Modular design typically requires multiple models at different stages of project and program development. Image source: AG KUNZ. Click image to enlarge.
Kunz’s firm, which includes mechanical engineers, architects, and software developers, has used Dassault Systèmes’ tools to drive what they call computer-aided production engineering (CAPE). The team works closely with manufacturing integrators to develop processes upstream of individual product designs. “The approach allows us to concurrently design products and their associated manufacturing and installation processes.”
In addition to using CATIA and SOLIDWORKS, the team uses Dassault Systèmes’ DELMIA to model and simulate system operations. In-house software developers build custom tools to support production management. Whether using commercial or in-house tools, the firm focuses on five levers of production management: product design, process design, capacity, inventory, and variability. “Conventional construction management is focused on schedule and cost as the weapons to control quality,” said Kunz. “We find those inevitably don't work very well, so we're focused on these five levers that are more commonly applied in aerospace and automotive industries.”
Kunz’s firm also works closely with the Project Production Institute (PPI) as part of its industry council and adopts methods from the MIT System Architecture Group to further the cause of modular design and construction. The PPI is an independent organization that seeks to improve the value that engineering and construction provide to the economy and to society.
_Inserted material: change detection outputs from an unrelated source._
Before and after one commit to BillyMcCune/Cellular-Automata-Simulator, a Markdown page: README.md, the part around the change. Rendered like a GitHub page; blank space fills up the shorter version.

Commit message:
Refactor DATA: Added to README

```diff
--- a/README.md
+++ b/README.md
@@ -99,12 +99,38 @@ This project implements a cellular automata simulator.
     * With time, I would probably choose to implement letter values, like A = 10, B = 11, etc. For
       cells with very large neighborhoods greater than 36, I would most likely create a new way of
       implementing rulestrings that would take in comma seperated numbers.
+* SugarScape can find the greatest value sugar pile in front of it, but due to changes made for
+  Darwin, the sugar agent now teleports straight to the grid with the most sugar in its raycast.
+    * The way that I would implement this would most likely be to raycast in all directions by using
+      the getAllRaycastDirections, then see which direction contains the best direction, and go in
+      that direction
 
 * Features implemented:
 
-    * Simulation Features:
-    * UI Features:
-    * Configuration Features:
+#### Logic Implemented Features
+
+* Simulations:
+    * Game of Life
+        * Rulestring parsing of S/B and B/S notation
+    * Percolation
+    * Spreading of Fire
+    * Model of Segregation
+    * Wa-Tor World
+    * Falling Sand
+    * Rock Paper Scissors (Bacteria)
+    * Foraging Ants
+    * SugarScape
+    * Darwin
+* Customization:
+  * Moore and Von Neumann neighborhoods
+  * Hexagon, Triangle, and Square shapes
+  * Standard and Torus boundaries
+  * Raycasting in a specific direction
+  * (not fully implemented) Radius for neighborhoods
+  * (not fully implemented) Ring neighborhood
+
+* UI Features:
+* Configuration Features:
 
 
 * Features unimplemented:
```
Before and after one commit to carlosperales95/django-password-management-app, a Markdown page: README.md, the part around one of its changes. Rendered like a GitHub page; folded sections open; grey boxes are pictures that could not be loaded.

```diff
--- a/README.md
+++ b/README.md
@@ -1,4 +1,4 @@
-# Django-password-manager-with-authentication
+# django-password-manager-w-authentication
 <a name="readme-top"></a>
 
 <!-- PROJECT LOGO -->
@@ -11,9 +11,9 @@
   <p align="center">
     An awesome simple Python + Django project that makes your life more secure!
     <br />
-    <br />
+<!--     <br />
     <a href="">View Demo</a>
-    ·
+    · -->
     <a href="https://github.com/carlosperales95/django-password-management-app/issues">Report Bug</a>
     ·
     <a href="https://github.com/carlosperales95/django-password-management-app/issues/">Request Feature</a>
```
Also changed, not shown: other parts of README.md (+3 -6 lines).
The MIT group is a member of MIT's Engineering Systems Laboratory, focused on studying the early-stage technical decisions that affect system performance.
Time will tell how modular design and construction catch on in the AEC industry. The concept is not new, but the increasing role of digital tools, such as virtual twins, interactive design review, real-time ray tracing, and other visualization improvements, may enable the approach to be used on a wider variety of projects.